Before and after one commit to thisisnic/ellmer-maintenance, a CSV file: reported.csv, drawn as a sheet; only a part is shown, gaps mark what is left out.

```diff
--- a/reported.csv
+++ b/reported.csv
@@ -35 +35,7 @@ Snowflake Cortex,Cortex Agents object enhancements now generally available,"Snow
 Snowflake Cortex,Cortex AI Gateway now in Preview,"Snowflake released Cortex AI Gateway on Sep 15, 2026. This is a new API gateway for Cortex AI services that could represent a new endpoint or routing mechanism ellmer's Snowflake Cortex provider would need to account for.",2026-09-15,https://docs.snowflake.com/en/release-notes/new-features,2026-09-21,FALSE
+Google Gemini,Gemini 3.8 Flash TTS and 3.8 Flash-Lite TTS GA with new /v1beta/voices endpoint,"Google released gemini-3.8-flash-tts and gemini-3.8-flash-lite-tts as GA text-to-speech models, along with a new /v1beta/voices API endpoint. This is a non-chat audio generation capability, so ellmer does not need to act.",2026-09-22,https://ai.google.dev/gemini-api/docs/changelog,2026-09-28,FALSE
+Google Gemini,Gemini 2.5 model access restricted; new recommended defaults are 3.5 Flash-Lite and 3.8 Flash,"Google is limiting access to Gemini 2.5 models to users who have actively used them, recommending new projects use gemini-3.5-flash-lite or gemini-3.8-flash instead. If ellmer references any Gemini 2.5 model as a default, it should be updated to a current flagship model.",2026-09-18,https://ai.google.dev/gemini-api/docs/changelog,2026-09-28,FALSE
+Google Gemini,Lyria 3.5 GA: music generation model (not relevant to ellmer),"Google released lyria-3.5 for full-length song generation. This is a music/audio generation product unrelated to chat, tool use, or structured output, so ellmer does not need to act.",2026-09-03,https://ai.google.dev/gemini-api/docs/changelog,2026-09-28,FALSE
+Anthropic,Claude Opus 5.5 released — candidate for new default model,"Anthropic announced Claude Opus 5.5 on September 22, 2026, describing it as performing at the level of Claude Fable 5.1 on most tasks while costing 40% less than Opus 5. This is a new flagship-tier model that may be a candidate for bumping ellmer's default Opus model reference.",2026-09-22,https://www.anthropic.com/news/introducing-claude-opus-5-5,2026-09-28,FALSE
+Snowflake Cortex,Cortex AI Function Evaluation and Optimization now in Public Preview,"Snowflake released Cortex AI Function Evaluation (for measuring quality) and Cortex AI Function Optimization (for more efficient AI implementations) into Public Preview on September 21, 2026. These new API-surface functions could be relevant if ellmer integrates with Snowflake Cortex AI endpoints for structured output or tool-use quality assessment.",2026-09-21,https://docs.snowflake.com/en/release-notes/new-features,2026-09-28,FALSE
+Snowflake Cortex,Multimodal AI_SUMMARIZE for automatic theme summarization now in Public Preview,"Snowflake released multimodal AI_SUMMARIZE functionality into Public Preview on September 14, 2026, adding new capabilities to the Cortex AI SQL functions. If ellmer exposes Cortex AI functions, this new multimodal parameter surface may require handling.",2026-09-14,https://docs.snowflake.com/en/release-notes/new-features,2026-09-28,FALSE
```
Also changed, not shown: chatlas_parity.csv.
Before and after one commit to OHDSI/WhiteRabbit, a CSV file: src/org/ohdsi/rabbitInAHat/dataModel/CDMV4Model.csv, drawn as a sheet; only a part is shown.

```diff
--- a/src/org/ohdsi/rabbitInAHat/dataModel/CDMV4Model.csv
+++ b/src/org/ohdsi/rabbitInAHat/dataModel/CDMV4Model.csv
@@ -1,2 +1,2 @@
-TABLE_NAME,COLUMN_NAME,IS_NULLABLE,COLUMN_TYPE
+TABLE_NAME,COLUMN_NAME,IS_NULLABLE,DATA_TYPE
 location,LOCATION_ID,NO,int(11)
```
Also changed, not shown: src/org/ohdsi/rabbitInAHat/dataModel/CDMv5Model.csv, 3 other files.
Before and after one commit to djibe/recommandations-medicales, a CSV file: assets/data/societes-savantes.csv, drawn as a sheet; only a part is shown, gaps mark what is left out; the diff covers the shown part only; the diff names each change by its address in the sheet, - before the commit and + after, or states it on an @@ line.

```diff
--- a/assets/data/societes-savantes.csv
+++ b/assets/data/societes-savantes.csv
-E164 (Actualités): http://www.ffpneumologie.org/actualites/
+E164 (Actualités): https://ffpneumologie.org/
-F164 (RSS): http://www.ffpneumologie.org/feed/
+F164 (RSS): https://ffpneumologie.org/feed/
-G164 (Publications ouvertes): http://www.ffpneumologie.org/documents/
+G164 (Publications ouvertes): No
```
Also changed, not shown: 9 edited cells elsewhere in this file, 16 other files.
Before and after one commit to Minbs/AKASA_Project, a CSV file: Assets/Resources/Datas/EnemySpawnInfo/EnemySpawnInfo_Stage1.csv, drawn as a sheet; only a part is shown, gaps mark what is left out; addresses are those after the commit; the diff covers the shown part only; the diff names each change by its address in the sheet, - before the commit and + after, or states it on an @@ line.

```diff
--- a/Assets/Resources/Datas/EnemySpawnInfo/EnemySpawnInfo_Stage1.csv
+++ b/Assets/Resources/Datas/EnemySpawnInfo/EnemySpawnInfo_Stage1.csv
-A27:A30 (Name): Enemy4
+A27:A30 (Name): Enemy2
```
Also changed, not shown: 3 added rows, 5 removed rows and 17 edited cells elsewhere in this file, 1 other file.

WORK REQUIRED => Reproduce the entire listing word for word.

EXPECTED OUTPUT =>
Before and after one commit to thisisnic/ellmer-maintenance, a CSV file: reported.csv, drawn as a sheet; only a part is shown, gaps mark what is left out.

```diff
--- a/reported.csv
+++ b/reported.csv
@@ -35 +35,7 @@ Snowflake Cortex,Cortex Agents object enhancements now generally available,"Snow
 Snowflake Cortex,Cortex AI Gateway now in Preview,"Snowflake released Cortex AI Gateway on Sep 15, 2026. This is a new API gateway for Cortex AI services that could represent a new endpoint or routing mechanism ellmer's Snowflake Cortex provider would need to account for.",2026-09-15,https://docs.snowflake.com/en/release-notes/new-features,2026-09-21,FALSE
+Google Gemini,Gemini 3.8 Flash TTS and 3.8 Flash-Lite TTS GA with new /v1beta/voices endpoint,"Google released gemini-3.8-flash-tts and gemini-3.8-flash-lite-tts as GA text-to-speech models, along with a new /v1beta/voices API endpoint. This is a non-chat audio generation capability, so ellmer does not need to act.",2026-09-22,https://ai.google.dev/gemini-api/docs/changelog,2026-09-28,FALSE
+Google Gemini,Gemini 2.5 model access restricted; new recommended defaults are 3.5 Flash-Lite and 3.8 Flash,"Google is limiting access to Gemini 2.5 models to users who have actively used them, recommending new projects use gemini-3.5-flash-lite or gemini-3.8-flash instead. If ellmer references any Gemini 2.5 model as a default, it should be updated to a current flagship model.",2026-09-18,https://ai.google.dev/gemini-api/docs/changelog,2026-09-28,FALSE
+Google Gemini,Lyria 3.5 GA: music generation model (not relevant to ellmer),"Google released lyria-3.5 for full-length song generation. This is a music/audio generation product unrelated to chat, tool use, or structured output, so ellmer does not need to act.",2026-09-03,https://ai.google.dev/gemini-api/docs/changelog,2026-09-28,FALSE
+Anthropic,Claude Opus 5.5 released — candidate for new default model,"Anthropic announced Claude Opus 5.5 on September 22, 2026, describing it as performing at the level of Claude Fable 5.1 on most tasks while costing 40% less than Opus 5. This is a new flagship-tier model that may be a candidate for bumping ellmer's default Opus model reference.",2026-09-22,https://www.anthropic.com/news/introducing-claude-opus-5-5,2026-09-28,FALSE
+Snowflake Cortex,Cortex AI Function Evaluation and Optimization now in Public Preview,"Snowflake released Cortex AI Function Evaluation (for measuring quality) and Cortex AI Function Optimization (for more efficient AI implementations) into Public Preview on September 21, 2026. These new API-surface functions could be relevant if ellmer integrates with Snowflake Cortex AI endpoints for structured output or tool-use quality assessment.",2026-09-21,https://docs.snowflake.com/en/release-notes/new-features,2026-09-28,FALSE
+Snowflake Cortex,Multimodal AI_SUMMARIZE for automatic theme summarization now in Public Preview,"Snowflake released multimodal AI_SUMMARIZE functionality into Public Preview on September 14, 2026, adding new capabilities to the Cortex AI SQL functions. If ellmer exposes Cortex AI functions, this new multimodal parameter surface may require handling.",2026-09-14,https://docs.snowflake.com/en/release-notes/new-features,2026-09-28,FALSE
```
Also changed, not shown: chatlas_parity.csv.
Before and after one commit to OHDSI/WhiteRabbit, a CSV file: src/org/ohdsi/rabbitInAHat/dataModel/CDMV4Model.csv, drawn as a sheet; only a part is shown.

```diff
--- a/src/org/ohdsi/rabbitInAHat/dataModel/CDMV4Model.csv
+++ b/src/org/ohdsi/rabbitInAHat/dataModel/CDMV4Model.csv
@@ -1,2 +1,2 @@
-TABLE_NAME,COLUMN_NAME,IS_NULLABLE,COLUMN_TYPE
+TABLE_NAME,COLUMN_NAME,IS_NULLABLE,DATA_TYPE
 location,LOCATION_ID,NO,int(11)
```
Also changed, not shown: src/org/ohdsi/rabbitInAHat/dataModel/CDMv5Model.csv, 3 other files.
Before and after one commit to djibe/recommandations-medicales, a CSV file: assets/data/societes-savantes.csv, drawn as a sheet; only a part is shown, gaps mark what is left out; the diff covers the shown part only; the diff names each change by its address in the sheet, - before the commit and + after, or states it on an @@ line.

```diff
--- a/assets/data/societes-savantes.csv
+++ b/assets/data/societes-savantes.csv
-E164 (Actualités): http://www.ffpneumologie.org/actualites/
+E164 (Actualités): https://ffpneumologie.org/
-F164 (RSS): http://www.ffpneumologie.org/feed/
+F164 (RSS): https://ffpneumologie.org/feed/
-G164 (Publications ouvertes): http://www.ffpneumologie.org/documents/
+G164 (Publications ouvertes): No
```
Also changed, not shown: 9 edited cells elsewhere in this file, 16 other files.
Before and after one commit to Minbs/AKASA_Project, a CSV file: Assets/Resources/Datas/EnemySpawnInfo/EnemySpawnInfo_Stage1.csv, drawn as a sheet; only a part is shown, gaps mark what is left out; addresses are those after the commit; the diff covers the shown part only; the diff names each change by its address in the sheet, - before the commit and + after, or states it on an @@ line.

```diff
--- a/Assets/Resources/Datas/EnemySpawnInfo/EnemySpawnInfo_Stage1.csv
+++ b/Assets/Resources/Datas/EnemySpawnInfo/EnemySpawnInfo_Stage1.csv
-A27:A30 (Name): Enemy4
+A27:A30 (Name): Enemy2
```
Also changed, not shown: 3 added rows, 5 removed rows and 17 edited cells elsewhere in this file, 1 other file.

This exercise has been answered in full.